A smartphone is like a phone, in that you can make telephone calls. You can also add in features that make it much more, such as those bells and whistles that are found on a personal digital assistant (PDA) or even a computer. Many smartphones allow you to send and receive e-mail, edit Office documents, or surf the Internet and much more.
How did smartphones get their start? When technology started to change how we thought about communication, people had cell phones to make calls and PDAs, like the Palm Pilot, to use as personal organizers or day planners that you could carry around with you. You could sync a PDA with your computer and store your contact info, calendars, and a to-do list.
Eventually, PDAs evolved and could do more. They gained wireless connectivity and you could use them to send and receive e-mail. Cell phones, meanwhile, evolved as well. From your cell, you could take advantage of messaging capabilities, too. PDAs then adopted cellular phone features and cell phones added features similar to those found in PDAs and computers. The smartphone was born.
What are a smartphone’s features?
There is no standard definition of the term “smartphone” and what is smart for one consumer might be obsolete and outdated for another. There are, however, certain features that align with smartphones and those that are more associated with cell phones.
Operating System: A phone that has an operating system that allows it to run productivity applications is clearly more than just a cell phone. Depending on the manufacturer, you can have many different types of apps. BlackBerry smartphones run the BlackBerry OS, while other smartphones use Palm OS or Windows Mobile. Many operating systems are really just pared-down versions of desktop Linux and are available on smartphones as well.

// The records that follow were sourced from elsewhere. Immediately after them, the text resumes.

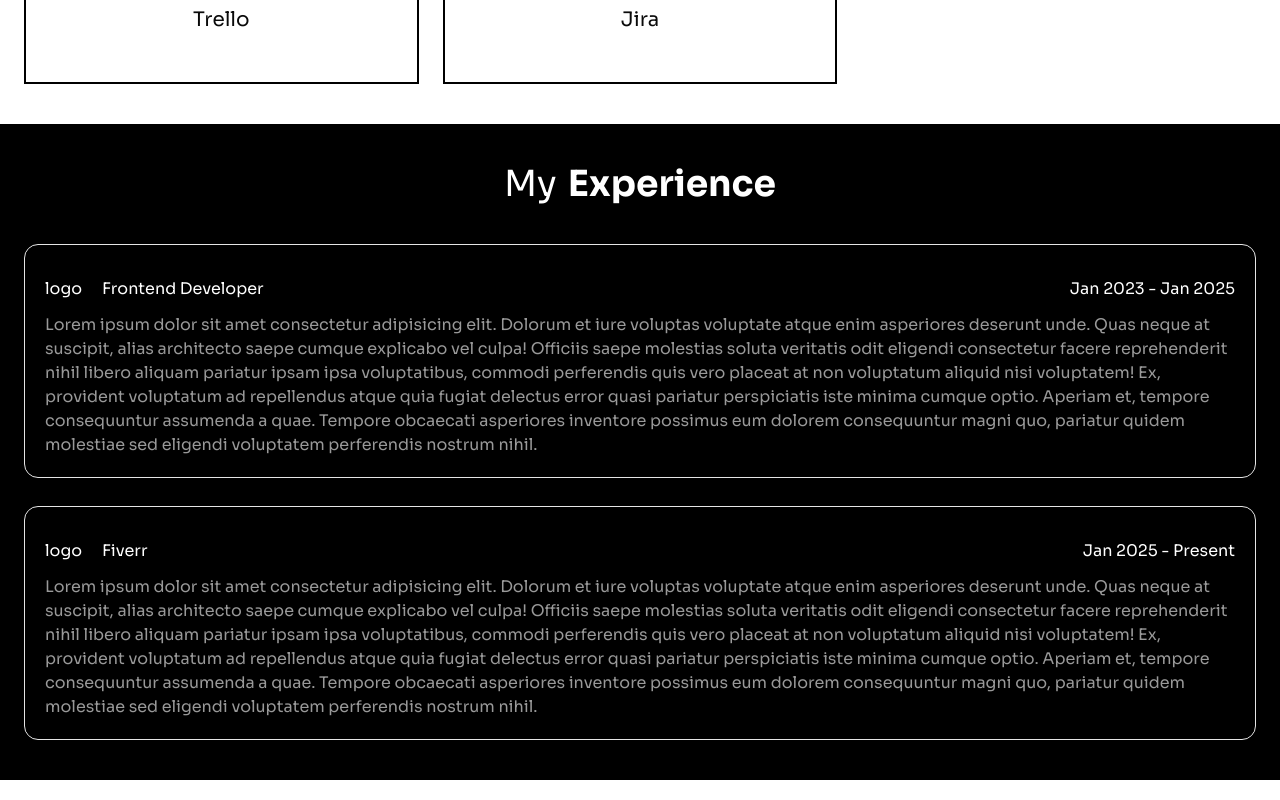
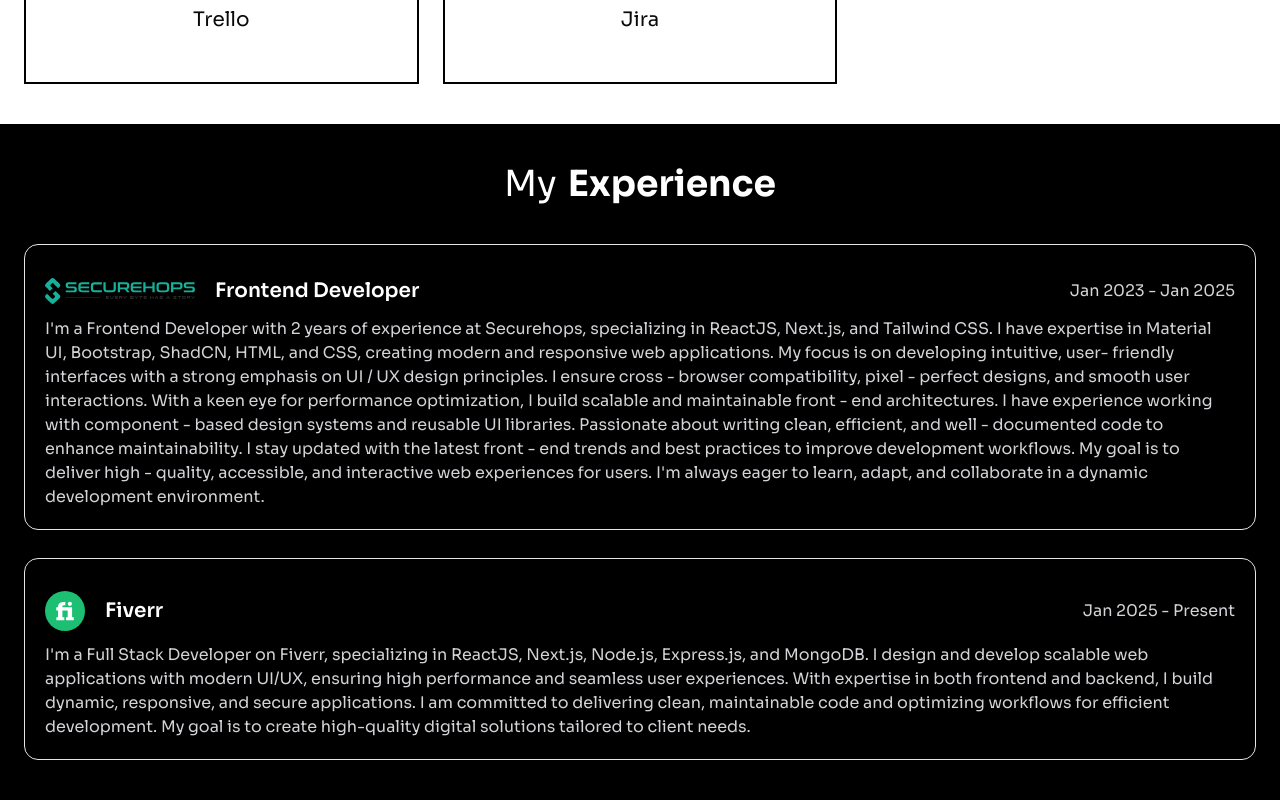
Before and after one commit to Raza118041/portfolio, a Next.js app: page / in a window 1280 px wide. Shown: the part 1744-2544 px from the top of the page. Built offline with nearby package versions, Linux system fonts and the light colour scheme.

Commit message:
add experience component and fixing navbar

```diff
--- a/src/components/experience/experience.tsx
+++ b/src/components/experience/experience.tsx
@@ -1,18 +1,34 @@
 import React from 'react'
+import Logo from "@/assets/securehops.svg"
+import Image from 'next/image'
+import Fiverr from "@/assets/fiverr.svg"
 
 const Experience = () => {
     const ExperienceArray = [
         {
-            logo: "logo",
+            logo: Logo,
             title: "Frontend Developer",
-            description: "Lorem ipsum dolor sit amet consectetur adipisicing elit. Dolorum et iure voluptas voluptate atque enim asperiores deserunt unde. Quas neque at suscipit, alias architecto saepe cumque explicabo vel culpa! Officiis saepe molestias soluta veritatis odit eligendi consectetur facere reprehenderit nihil libero aliquam pariatur ipsam ipsa voluptatibus, commodi perferendis quis vero placeat at non voluptatum aliquid nisi voluptatem! Ex, provident voluptatum ad repellendus atque quia fugiat delectus error quasi pariatur perspiciatis iste minima cumque optio. Aperiam et, tempore consequuntur assumenda a quae. Tempore obcaecati asperiores inventore possimus eum dolorem consequuntur magni quo, pariatur quidem molestiae sed eligendi voluptatem perferendis nostrum nihil.",
-            workingDate: "Jan 2023 - Jan 2025"
+            description: `I'm a Frontend Developer with 2 years of experience at Securehops, specializing in ReactJS, Next.js, and Tailwind CSS.
+                          I have expertise in Material UI, Bootstrap, ShadCN, HTML, and CSS, creating modern and responsive web applications.
+                          My focus is on developing intuitive, user- friendly interfaces with a strong emphasis on UI / UX design principles.
+                          I ensure cross - browser compatibility, pixel - perfect designs, and smooth user interactions.
+                          With a keen eye for performance optimization, I build scalable and maintainable front - end architectures.
+                          I have experience working with component - based design systems and reusable UI libraries.
+                          Passionate about writing clean, efficient, and well - documented code to enhance maintainability.
+                          I stay updated with the latest front - end trends and best practices to improve development workflows.
+                          My goal is to deliver high - quality, accessible, and interactive web experiences for users.
+                          I'm always eager to learn, adapt, and collaborate in a dynamic development environment.`,
+            workingDate: "Jan 2023 - Jan 2025",
+            width: 150,
+            height: 150
         },
         {
-            logo: "logo",
+            logo: Fiverr,
             title: "Fiverr",
-            description: "Lorem ipsum dolor sit amet consectetur adipisicing elit. Dolorum et iure voluptas voluptate atque enim asperiores deserunt unde. Quas neque at suscipit, alias architecto saepe cumque explicabo vel culpa! Officiis saepe molestias soluta veritatis odit eligendi consectetur facere reprehenderit nihil libero aliquam pariatur ipsam ipsa voluptatibus, commodi perferendis quis vero placeat at non voluptatum aliquid nisi voluptatem! Ex, provident voluptatum ad repellendus atque quia fugiat delectus error quasi pariatur perspiciatis iste minima cumque optio. Aperiam et, tempore consequuntur assumenda a quae. Tempore obcaecati asperiores inventore possimus eum dolorem consequuntur magni quo, pariatur quidem molestiae sed eligendi voluptatem perferendis nostrum nihil.",
-            workingDate: "Jan 2025 - Present"
+            description: "I'm a Full Stack Developer on Fiverr, specializing in ReactJS, Next.js, Node.js, Express.js, and MongoDB. I design and develop scalable web applications with modern UI/UX, ensuring high performance and seamless user experiences. With expertise in both frontend and backend, I build dynamic, responsive, and secure applications. I am committed to delivering clean, maintainable code and optimizing workflows for efficient development. My goal is to create high-quality digital solutions tailored to client needs.",
+            workingDate: "Jan 2025 - Present",
+            width: 40,
+            height: 40
         },
     ]
     return (
@@ -25,18 +41,18 @@
                 <div className='px-6 flex gap-7 flex-col'>
                     {
                         ExperienceArray.map((item, index) => (
-                            <div key={index} className='border rounded-xl flex flex-col p-5'>
-                                <div className='flex justify-between items-center'>
-                                    <div className='flex flex-row gap-5 py-3'>
-                                        <span className='text-white'>{item.logo}</span>
-                                        <span className='text-white'>{item.title}</span>
+                            <div key={index} className='border rounded-xl flex flex-col p-5 hover:bg-white/20 hover:border-white/15 hover:border-none'>
+                                <div className='flex justify-between md:items-center gap-3'>
+                                    <div className='flex flex-col md:flex-row gap-5 py-3 items-center'>
+                                        <Image src={item.logo} alt={'logo/Image'} width={item.width} height={item.height} className='fill-white' />
+                                        <span className='text-white text-xl font-semibold'>{item.title}</span>
                                     </div>
                                     <div>
-                                        <span className='text-white'>{item.workingDate}</span>
+                                        <span className='text-[#D4D4D8]'>{item.workingDate}</span>
                                     </div>
                                 </div>
                                 <div>
-                                    <span className='text-white/60'>{item.description}</span>
+                                    <span className='text-[#D4D4D8]'>{item.description}</span>
                                 </div>
                             </div>
                         ))
--- a/src/components/navbar/navbar.tsx
+++ b/src/components/navbar/navbar.tsx
@@ -1,12 +1,10 @@
 "use client"
-import React, { useState } from 'react'
+import React, { useEffect, useState } from "react";
 import { Button } from "@/components/ui/button"
 import Link from 'next/link'
 
 const Navbar = () => {
     const [isOpen, setIsOpen] = useState(false);
-
-
     const handleClick = () => {
         setIsOpen(!isOpen);
     };
@@ -24,11 +22,22 @@
             link: "Contact Me",
         },
     ]
+
+    useEffect(() => {
+        if (isOpen) {
+            document.body.style.overflow = "hidden";
+        } else {
+            document.body.style.overflow = "auto";
+        }
+        return () => {
+            document.body.style.overflow = "auto"; // Reset on unmount
+        };
+    }, [isOpen]);
     return (
-        <nav className='sticky top-0 z-50 w-full h-full bg-white/20 shadow-sm backdrop-blur-[18px]'>
+        <nav className='sticky top-0 z-50 w-full h-full bg-white md:bg-white/20 md:backdrop-blur-[30px]'>
             <div className='flex justify-between flex-row p-5 items-center'>
                 <div>
-                    <span className='font-bold text-lg md:text-xl'>Ali Raza</span>
+                    <span className={`font-bold text-lg md:text-xl`}>Ali Raza</span>
                 </div>
                 <div className='md:flex flex-row gap-5 hidden'>
                     {
@@ -73,7 +82,7 @@
                                     d="M3.75 6.75h16.5M3.75 12h16.5m-16.5 5.25h16.5"
                                 />
                             </svg>
-                        ) }
+                        )}
                     </button>
 
 
```
Also changed, not shown: src/assets/fiverr.svg (added), src/assets/securehops.svg (added).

Software: All cell phones contain some type of software. Even the most basic and simple of models will include an address book or a contact manager at the very least. Usually a smartphone will be able to do more. Smartphones allow you to create and edit documents in Microsoft Office. At the very least, you are able to view the documents. Many smartphones will allow you to download applications like personal and business finance managers. You can also edit photos, play games, find out where you are thanks to GPS, and create a playlist of your favorite songs.
Web Access: Surfing the Internet is one of the smartphones more popular abilities. The speed at which they can access online information is faster than ever because the phones have 3G data networks and Wi-Fi support on handsets. Even if your smartphone doesn’t have high-speed Internet access, you can still get online and use your smartphone to visit favorite websites while on the go.
QWERTY Keyboard: If you’re device has a QWERTY keyboard, it’s a smartphone. A QWERTY kepboard has the keys laid out like they are on your computer. They aren’t in alphabetical order on top of a numeric keypad so you can’t see that tapping the number 1 is the same as entering an A, B, or C. Also, it doesn’t matter if the keyboard is hardware (physical keys that you type on) or software (a touch screen, like an iPhone).
Messaging: All cell phones allow you to send and receive text messages. A smartphone is set apart because of the way it handles e-mail. A smartphone can sync with your personal and/or professional e-mail accounts. Some smartphones can support several of each type. Others include access to the popular instant messaging services, like AIM at AOL and Yahoo! Messenger, and allow you to connect with others that way, too.
These are just a few of the features that make your smartphone so smart. Technology is adding more fun features and apps to smartphones every day and they can do more now than they could six months ago.